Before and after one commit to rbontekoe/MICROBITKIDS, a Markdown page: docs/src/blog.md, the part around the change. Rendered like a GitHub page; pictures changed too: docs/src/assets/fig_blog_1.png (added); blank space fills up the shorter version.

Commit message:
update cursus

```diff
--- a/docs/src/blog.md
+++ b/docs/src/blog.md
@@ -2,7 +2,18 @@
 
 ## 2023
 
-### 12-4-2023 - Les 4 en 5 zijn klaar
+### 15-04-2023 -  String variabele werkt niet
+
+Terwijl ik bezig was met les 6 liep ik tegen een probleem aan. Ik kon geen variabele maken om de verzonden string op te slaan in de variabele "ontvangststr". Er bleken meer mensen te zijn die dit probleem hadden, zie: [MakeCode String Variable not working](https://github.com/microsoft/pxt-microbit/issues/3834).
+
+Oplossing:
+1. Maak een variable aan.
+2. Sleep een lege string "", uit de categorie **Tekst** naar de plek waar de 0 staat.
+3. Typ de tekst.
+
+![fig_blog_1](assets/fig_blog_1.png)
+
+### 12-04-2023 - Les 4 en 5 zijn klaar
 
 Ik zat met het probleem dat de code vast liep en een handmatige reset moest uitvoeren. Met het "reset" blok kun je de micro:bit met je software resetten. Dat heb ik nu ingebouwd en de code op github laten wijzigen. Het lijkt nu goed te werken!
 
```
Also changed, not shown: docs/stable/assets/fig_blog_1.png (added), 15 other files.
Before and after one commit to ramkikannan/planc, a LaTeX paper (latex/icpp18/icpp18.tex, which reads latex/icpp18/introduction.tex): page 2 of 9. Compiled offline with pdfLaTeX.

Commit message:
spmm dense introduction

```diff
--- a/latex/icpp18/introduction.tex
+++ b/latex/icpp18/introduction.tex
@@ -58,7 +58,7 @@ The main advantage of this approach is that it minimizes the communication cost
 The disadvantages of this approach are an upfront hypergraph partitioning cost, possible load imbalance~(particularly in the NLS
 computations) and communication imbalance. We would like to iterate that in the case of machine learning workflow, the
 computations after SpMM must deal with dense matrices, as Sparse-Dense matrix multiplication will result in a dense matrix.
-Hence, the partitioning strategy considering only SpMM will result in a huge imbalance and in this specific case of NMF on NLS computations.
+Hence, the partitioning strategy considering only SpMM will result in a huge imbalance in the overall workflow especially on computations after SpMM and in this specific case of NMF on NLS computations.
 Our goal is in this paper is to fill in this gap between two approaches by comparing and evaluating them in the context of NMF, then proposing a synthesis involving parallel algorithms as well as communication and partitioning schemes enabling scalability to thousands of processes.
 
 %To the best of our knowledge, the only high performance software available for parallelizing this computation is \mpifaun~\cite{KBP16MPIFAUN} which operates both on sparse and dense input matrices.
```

++++++++++++++++++++

• [Exercise goal]:
Look through the listing, and copy each line that contains the word "result".

• [Task output]:
 computations after SpMM must deal with dense matrices, as Sparse-Dense matrix multiplication will result in a dense matrix.
-Hence, the partitioning strategy considering only SpMM will result in a huge imbalance and in this specific case of NMF on NLS computations.
+Hence, the partitioning strategy considering only SpMM will result in a huge imbalance in the overall workflow especially on computations after SpMM and in this specific case of NMF on NLS computations.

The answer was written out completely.